**Work order**
Repeat back the listing below, word for word and in full.

++++++++++++++++++++

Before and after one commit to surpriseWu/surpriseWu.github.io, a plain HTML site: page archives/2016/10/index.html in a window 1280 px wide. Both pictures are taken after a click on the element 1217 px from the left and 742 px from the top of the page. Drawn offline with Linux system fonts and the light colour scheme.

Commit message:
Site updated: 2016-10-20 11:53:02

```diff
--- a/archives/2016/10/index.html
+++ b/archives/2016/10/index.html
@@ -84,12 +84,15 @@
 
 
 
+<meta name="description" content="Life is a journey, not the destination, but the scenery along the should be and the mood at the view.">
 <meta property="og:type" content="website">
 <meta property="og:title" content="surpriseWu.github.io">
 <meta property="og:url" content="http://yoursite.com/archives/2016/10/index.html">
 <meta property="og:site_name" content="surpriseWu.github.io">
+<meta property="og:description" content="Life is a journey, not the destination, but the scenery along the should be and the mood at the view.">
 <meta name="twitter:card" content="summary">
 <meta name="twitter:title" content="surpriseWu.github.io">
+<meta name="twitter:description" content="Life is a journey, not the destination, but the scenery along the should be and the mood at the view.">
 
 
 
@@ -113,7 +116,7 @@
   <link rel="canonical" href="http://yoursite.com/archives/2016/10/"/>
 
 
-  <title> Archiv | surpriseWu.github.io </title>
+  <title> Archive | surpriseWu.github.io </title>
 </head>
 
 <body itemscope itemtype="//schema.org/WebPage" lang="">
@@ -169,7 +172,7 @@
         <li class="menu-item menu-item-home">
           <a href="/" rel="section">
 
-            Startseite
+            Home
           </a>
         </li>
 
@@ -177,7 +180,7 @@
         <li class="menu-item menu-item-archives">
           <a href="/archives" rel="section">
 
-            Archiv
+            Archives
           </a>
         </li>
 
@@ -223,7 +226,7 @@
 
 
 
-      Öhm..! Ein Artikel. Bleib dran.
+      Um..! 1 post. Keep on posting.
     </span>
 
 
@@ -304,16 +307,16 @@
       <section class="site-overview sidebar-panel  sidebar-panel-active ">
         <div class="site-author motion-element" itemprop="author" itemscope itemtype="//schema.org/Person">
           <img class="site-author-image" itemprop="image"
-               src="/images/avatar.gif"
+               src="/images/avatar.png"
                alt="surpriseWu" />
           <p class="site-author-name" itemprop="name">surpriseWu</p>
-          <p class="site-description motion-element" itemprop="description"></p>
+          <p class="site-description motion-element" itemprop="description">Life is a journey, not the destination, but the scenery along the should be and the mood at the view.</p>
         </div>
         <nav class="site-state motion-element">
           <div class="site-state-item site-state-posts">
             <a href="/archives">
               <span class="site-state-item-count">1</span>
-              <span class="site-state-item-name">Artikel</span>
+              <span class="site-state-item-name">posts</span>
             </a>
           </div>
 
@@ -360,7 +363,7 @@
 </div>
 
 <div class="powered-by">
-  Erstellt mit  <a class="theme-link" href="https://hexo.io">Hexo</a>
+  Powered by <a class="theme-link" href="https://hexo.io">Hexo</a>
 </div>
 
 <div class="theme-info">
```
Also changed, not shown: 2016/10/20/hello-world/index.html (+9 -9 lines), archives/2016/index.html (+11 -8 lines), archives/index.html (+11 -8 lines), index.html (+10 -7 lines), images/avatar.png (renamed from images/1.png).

++++++++++++++++++++

**Result of this task**
Before and after one commit to surpriseWu/surpriseWu.github.io, a plain HTML site: page archives/2016/10/index.html in a window 1280 px wide. Both pictures are taken after a click on the element 1217 px from the left and 742 px from the top of the page. Drawn offline with Linux system fonts and the light colour scheme.

Commit message:
Site updated: 2016-10-20 11:53:02

```diff
--- a/archives/2016/10/index.html
+++ b/archives/2016/10/index.html
@@ -84,12 +84,15 @@
 
 
 
+<meta name="description" content="Life is a journey, not the destination, but the scenery along the should be and the mood at the view.">
 <meta property="og:type" content="website">
 <meta property="og:title" content="surpriseWu.github.io">
 <meta property="og:url" content="http://yoursite.com/archives/2016/10/index.html">
 <meta property="og:site_name" content="surpriseWu.github.io">
+<meta property="og:description" content="Life is a journey, not the destination, but the scenery along the should be and the mood at the view.">
 <meta name="twitter:card" content="summary">
 <meta name="twitter:title" content="surpriseWu.github.io">
+<meta name="twitter:description" content="Life is a journey, not the destination, but the scenery along the should be and the mood at the view.">
 
 
 
@@ -113,7 +116,7 @@
   <link rel="canonical" href="http://yoursite.com/archives/2016/10/"/>
 
 
-  <title> Archiv | surpriseWu.github.io </title>
+  <title> Archive | surpriseWu.github.io </title>
 </head>
 
 <body itemscope itemtype="//schema.org/WebPage" lang="">
@@ -169,7 +172,7 @@
         <li class="menu-item menu-item-home">
           <a href="/" rel="section">
 
-            Startseite
+            Home
           </a>
         </li>
 
@@ -177,7 +180,7 @@
         <li class="menu-item menu-item-archives">
           <a href="/archives" rel="section">
 
-            Archiv
+            Archives
           </a>
         </li>
 
@@ -223,7 +226,7 @@
 
 
 
-      Öhm..! Ein Artikel. Bleib dran.
+      Um..! 1 post. Keep on posting.
     </span>
 
 
@@ -304,16 +307,16 @@
       <section class="site-overview sidebar-panel  sidebar-panel-active ">
         <div class="site-author motion-element" itemprop="author" itemscope itemtype="//schema.org/Person">
           <img class="site-author-image" itemprop="image"
-               src="/images/avatar.gif"
+               src="/images/avatar.png"
                alt="surpriseWu" />
           <p class="site-author-name" itemprop="name">surpriseWu</p>
-          <p class="site-description motion-element" itemprop="description"></p>
+          <p class="site-description motion-element" itemprop="description">Life is a journey, not the destination, but the scenery along the should be and the mood at the view.</p>
         </div>
         <nav class="site-state motion-element">
           <div class="site-state-item site-state-posts">
             <a href="/archives">
               <span class="site-state-item-count">1</span>
-              <span class="site-state-item-name">Artikel</span>
+              <span class="site-state-item-name">posts</span>
             </a>
           </div>
 
@@ -360,7 +363,7 @@
 </div>
 
 <div class="powered-by">
-  Erstellt mit  <a class="theme-link" href="https://hexo.io">Hexo</a>
+  Powered by <a class="theme-link" href="https://hexo.io">Hexo</a>
 </div>
 
 <div class="theme-info">
```
Also changed, not shown: 2016/10/20/hello-world/index.html (+9 -9 lines), archives/2016/index.html (+11 -8 lines), archives/index.html (+11 -8 lines), index.html (+10 -7 lines), images/avatar.png (renamed from images/1.png).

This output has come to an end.